The April 13, 2011 online edition of the Guardian newspaper carried a story which tweaked my interest. It was a story filed from Mexico concerning two men who are the last known speakers of Ayapaneco – which they call Nuumte Oote. This ancient language is hundreds of years old having survived the Spanish invasion, wars, famines, floods and the death of the tribes for whom it was their native tongue. Now, Manuel Segovia, 75, and Isidro Velazquez, 69, are the sole and final resting place of the language.
There is just one problem.
They don’t speak to each other – and haven’t for years, even though they live just a quarter mile apart.
Turns out, they don’t like each other very much. Nobody knows why – probably some long forgotten conflict solidified into mutual, prideful paralysis of soul. Whatever the reason, the result is the likely disappearance of the language of a once powerful, noble nation. The last trace of who they were, gone because two men have decided the other is not worth speaking to. A language unspoken, dies.
It got me to thinking. Might this be part of the reason Jesus, Paul, Peter, John – to name just a few – spend so much time saying over and over again, and in multiple ways, that the disciples of Jesus are to love one another? What happens if we don’t? What language dies if we no longer speak to one another? And what other words die because that word has died? Love never dies alone – it takes life along with it.
Nuumte Oote means “true voice”. The unnamed and unresolved conflict between the two neighbors will result in the death of the “true voice”.
When love is no longer spoken, truth is silenced as well. Paul said as much, reminding us that love makes way for truth – not the other way around. When love no longer makes way, truth has nowhere to go. It sits at home becoming distorted and twisted into a weapon of subjugation. But love makes truth flexible, supple – able to be inserted into the tiny spaces of terror where it sets free those sitting all alone in the dark.

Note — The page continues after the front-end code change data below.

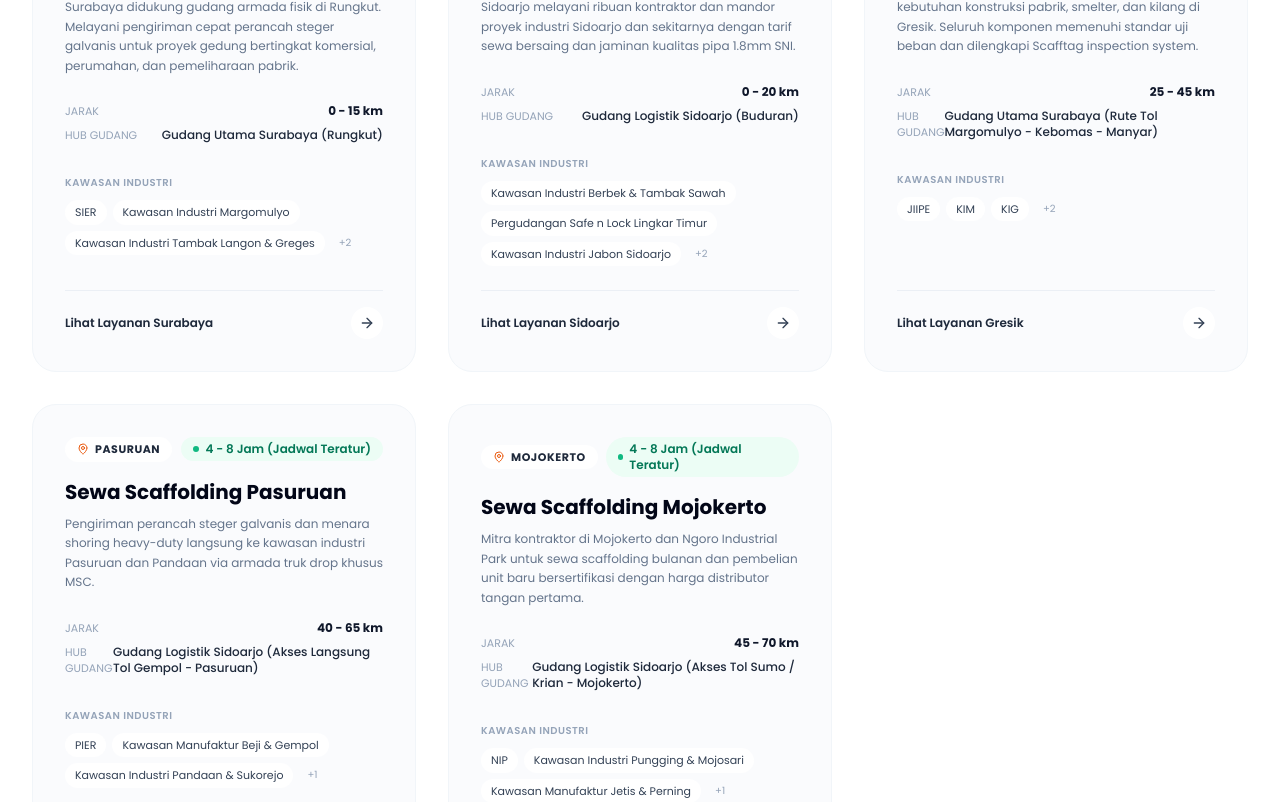
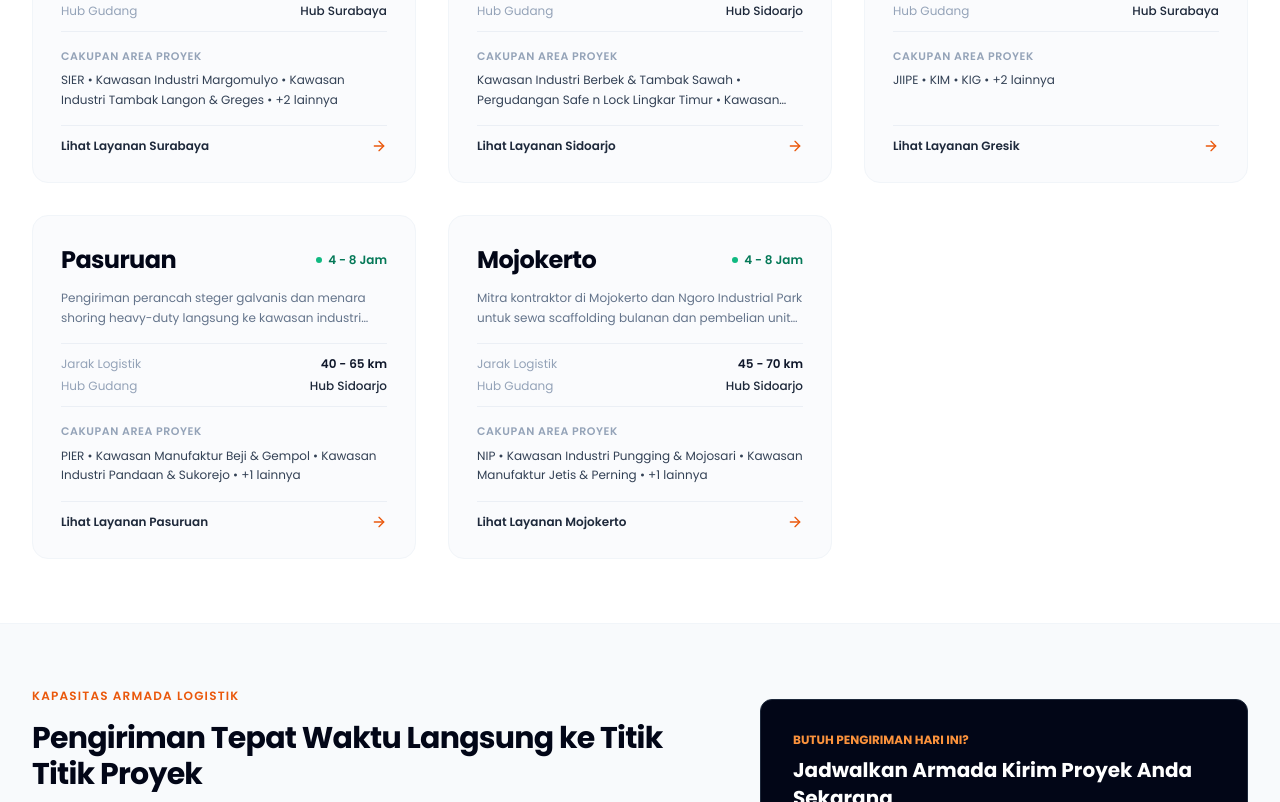
Before and after one commit to ongkipro/mscscaffolding, a Next.js app: page /area-layanan in a window 1280 px wide. Shown: the part 818-1620 px from the top of the page. Built offline with nearby package versions, Linux system fonts and the light colour scheme.

Commit message:
refactor: clean area-layanan city cards and balance 2-column specs layout

```diff
--- a/src/app/area-layanan/page.tsx
+++ b/src/app/area-layanan/page.tsx
@@ -74,7 +74,7 @@ export default async function AreaLayananPage() {
       <section className="py-16 bg-white">
         <div className="max-w-7xl mx-auto px-4 sm:px-6 lg:px-8">
           <div className="max-w-2xl mb-12">
-            <span className="text-xs font-mono font-semibold uppercase tracking-wider text-orange-600 bg-orange-50 px-2.5 py-1 rounded inline-block mb-3">
+            <span className="text-xs uppercase tracking-widest text-orange-600 font-semibold mb-2 block">
               Wilayah Layanan
             </span>
             <h2 className="text-2xl sm:text-3xl font-bold text-slate-950">
@@ -85,74 +85,56 @@ export default async function AreaLayananPage() {
             </p>
           </div>
 
-          <div className="grid grid-cols-1 md:grid-cols-2 lg:grid-cols-3 gap-8">
+          <div className="grid grid-cols-1 md:grid-cols-2 lg:grid-cols-3 gap-6 sm:gap-8">
             {locations.map((loc) => (
               <Link
                 key={loc.slug}
                 href={`/area-layanan/${loc.slug}`}
-                className="bg-slate-50/70 hover:bg-slate-50 p-8 rounded-3xl transition-all duration-300 flex flex-col justify-between group block border border-slate-100 hover:border-slate-200 hover:shadow-md"
+                className="bg-slate-50/70 hover:bg-slate-50/90 p-6 sm:p-7 rounded-2xl transition-all duration-300 flex flex-col justify-between group block border border-slate-100 hover:border-slate-200"
               >
                 <div>
-                  <div className="flex items-center justify-between gap-2 mb-4">
-                    <div className="inline-flex items-center gap-1.5 px-3 py-1 rounded-full bg-white text-slate-800 text-[11px] font-mono font-bold uppercase tracking-wider shadow-xs">
-                      <MapPin className="w-3 h-3 text-orange-600" />
-                      <span>{loc.city}</span>
+                  <div className="flex items-center justify-between gap-3 mb-3">
+                    <h3 className="font-bold text-xl sm:text-2xl text-slate-950 group-hover:text-orange-600 transition-colors tracking-tight">
+                      {loc.city}
+                    </h3>
+                    <span className="text-xs font-semibold text-emerald-700 flex items-center gap-1.5 shrink-0">
+                      <span className="w-1.5 h-1.5 rounded-full bg-emerald-500 inline-block" />
+                      <span>{loc.leadTimeHours.split('(')[0].trim()}</span>
+                    </span>
+                  </div>
+
+                  <p className="text-xs text-slate-500 leading-relaxed mb-4 line-clamp-2">
+                    {loc.description}
+                  </p>
+
+                  <div className="space-y-1.5 py-3 border-y border-slate-200/60 my-4 text-xs">
+                    <div className="flex items-center justify-between text-slate-600">
+                      <span className="text-slate-400">Jarak Logistik</span>
+                      <span className="font-semibold text-slate-900">{loc.distanceKm}</span>
                     </div>
-                    <div className="text-xs font-mono font-semibold text-emerald-700 bg-emerald-50 px-3 py-1 rounded-full flex items-center gap-1.5">
-                      <span className="w-1.5 h-1.5 rounded-full bg-emerald-500 inline-block" />
-                      <span>{loc.leadTimeHours}</span>
+                    <div className="flex items-center justify-between text-slate-600">
+                      <span className="text-slate-400">Hub Gudang</span>
+                      <span className="font-medium text-slate-800 text-right">
+                        {loc.warehouseHub.includes('Surabaya') ? 'Hub Surabaya' : 'Hub Sidoarjo'}
+                      </span>
                     </div>
                   </div>
 
-                  <h3 className="font-bold text-xl text-slate-950 mb-2 group-hover:text-orange-600 transition-colors">
-                    Sewa Scaffolding {loc.city}
-                  </h3>
-
-                  <p className="text-xs text-slate-500 leading-relaxed mb-5">
-                    {loc.description}
-                  </p>
-
-                  <div className="space-y-2 mb-6 py-2 text-xs">
-                    <div className="flex items-center justify-between text-slate-600">
-                      <span className="text-slate-400 font-mono text-[11px]">JARAK</span>
-                      <span className="font-mono font-bold text-slate-900">{loc.distanceKm}</span>
+                  {/* Kawasan Industri Utama */}
+                  <div className="mb-4">
+                    <div className="text-[11px] uppercase tracking-wider text-slate-400 font-semibold mb-1.5">
+                      Cakupan Area Proyek
                     </div>
-                    <div className="flex items-center justify-between text-slate-600">
-                      <span className="text-slate-400 font-mono text-[11px]">HUB GUDANG</span>
-                      <span className="font-medium text-slate-800">{loc.warehouseHub}</span>
-                    </div>
-                  </div>
-
-                  {/* Industrial Estates */}
-                  <div className="mb-6">
-                    <div className="text-[10px] font-mono uppercase tracking-wider text-slate-400 font-semibold mb-2.5">
-                      Kawasan Industri
-                    </div>
-                    <div className="flex flex-wrap gap-1.5">
-                      {loc.industrialEstates.slice(0, 3).map((estate, eIdx) => (
-                        <span
-                          key={eIdx}
-                          className="px-2.5 py-1 bg-white text-slate-700 rounded-full text-[11px] shadow-xs"
-                        >
-                          {estate.split('(')[0].trim()}
-                        </span>
-                      ))}
-                      {loc.industrialEstates.length > 3 && (
-                        <span className="px-2 py-1 text-slate-400 text-[10px] font-mono">
-                          +{loc.industrialEstates.length - 3}
-                        </span>
-                      )}
-                    </div>
+                    <p className="text-xs text-slate-700 leading-relaxed line-clamp-2">
+                      {loc.industrialEstates.slice(0, 3).map((e) => e.split('(')[0].trim()).join(' • ')}
+                      {loc.industrialEstates.length > 3 && ` • +${loc.industrialEstates.length - 3} lainnya`}
+                    </p>
                   </div>
                 </div>
 
-                <div className="pt-4 border-t border-slate-200/60 flex items-center justify-between">
-                  <span className="text-xs font-semibold text-slate-800 group-hover:text-orange-600 transition-colors">
-                    Lihat Layanan {loc.city}
-                  </span>
-                  <div className="w-8 h-8 rounded-full bg-white group-hover:bg-orange-600 flex items-center justify-center text-slate-700 group-hover:text-white transition-all shadow-2xs">
-                    <ArrowRight className="w-4 h-4" />
-                  </div>
+                <div className="pt-3 border-t border-slate-200/60 flex items-center justify-between text-xs font-semibold text-slate-800 group-hover:text-orange-600 transition-colors">
+                  <span>Lihat Layanan {loc.city}</span>
+                  <ArrowRight className="w-4 h-4 group-hover:translate-x-1 transition-transform text-orange-600" />
                 </div>
               </Link>
             ))}
@@ -165,10 +147,10 @@ export default async function AreaLayananPage() {
         <div className="max-w-7xl mx-auto px-4 sm:px-6 lg:px-8">
           <div className="grid grid-cols-1 lg:grid-cols-12 gap-8 items-center">
             <div className="lg:col-span-7 space-y-4">
-              <span className="text-xs font-mono font-semibold uppercase tracking-wider text-orange-600 bg-orange-50 px-2.5 py-1 rounded inline-block">
+              <span className="text-xs uppercase tracking-widest text-orange-600 font-semibold mb-2 block">
                 Kapasitas Armada Logistik
               </span>
-              <h2 className="text-2xl sm:text-3xl font-bold text-slate-950">
+              <h2 className="text-2xl sm:text-3xl font-bold text-slate-950 tracking-tight">
                 Pengiriman Tepat Waktu Langsung ke Titik Titik Proyek
               </h2>
               <p className="text-slate-600 text-sm leading-relaxed">
--- a/src/app/produk/[slug]/page.tsx
+++ b/src/app/produk/[slug]/page.tsx
@@ -271,19 +271,23 @@ export default async function ProductDetailPage({
                 .map((s) => ({ label: s.label, value: s.value }));
 
               const allSpecs: DisplaySpecItem[] = [...primarySpecs, ...extraSpecs];
+              const half = Math.ceil(allSpecs.length / 2);
+              const col1 = allSpecs.slice(0, half);
+              const col2 = allSpecs.slice(half);
 
               return (
-                <div className="max-w-4xl divide-y divide-slate-100 border-y border-slate-100">
-                  {allSpecs.map((item, idx) => (
+                <div className="max-w-4xl grid grid-cols-1 md:grid-cols-2 gap-x-12">
+                  <div className="divide-y divide-slate-100 border-y border-slate-100">
+                    {col1.map((item, idx) => (
                       <div
                         key={idx}
-                      className="py-3.5 flex flex-col sm:flex-row sm:items-center justify-between gap-1 sm:gap-6 hover:bg-slate-50/50 transition-colors px-2"
+                        className="py-3 sm:py-3.5 flex items-center justify-between gap-4 hover:bg-slate-50/50 transition-colors px-1"
                       >
                         <span className="text-xs sm:text-sm text-slate-500 font-medium">
                           {item.label}
                         </span>
                         <span
-                        className={`text-xs sm:text-sm font-semibold font-mono ${
+                          className={`text-xs sm:text-sm font-semibold font-mono text-right ${
                             item.highlight === 'orange'
                               ? 'text-orange-600 font-bold'
                               : item.highlight === 'emerald'
@@ -295,6 +299,31 @@ export default async function ProductDetailPage({
                         </span>
                       </div>
                     ))}
+                  </div>
+
+                  <div className="divide-y divide-slate-100 border-y border-slate-100">
+                    {col2.map((item, idx) => (
+                      <div
+                        key={idx}
+                        className="py-3 sm:py-3.5 flex items-center justify-between gap-4 hover:bg-slate-50/50 transition-colors px-1"
+                      >
+                        <span className="text-xs sm:text-sm text-slate-500 font-medium">
+                          {item.label}
+                        </span>
+                        <span
+                          className={`text-xs sm:text-sm font-semibold font-mono text-right ${
+                            item.highlight === 'orange'
+                              ? 'text-orange-600 font-bold'
+                              : item.highlight === 'emerald'
+                              ? 'text-emerald-700 font-bold'
+                              : 'text-slate-900'
+                          }`}
+                        >
+                          {item.value}
+                        </span>
+                      </div>
+                    ))}
+                  </div>
                 </div>
               );
             })()}
```
Lines whose indentation alone changed are shown as unchanged.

The challenge is to live and speak love loud – often – and in living conversation. That language will never die, even when faith and hope have lost their voice.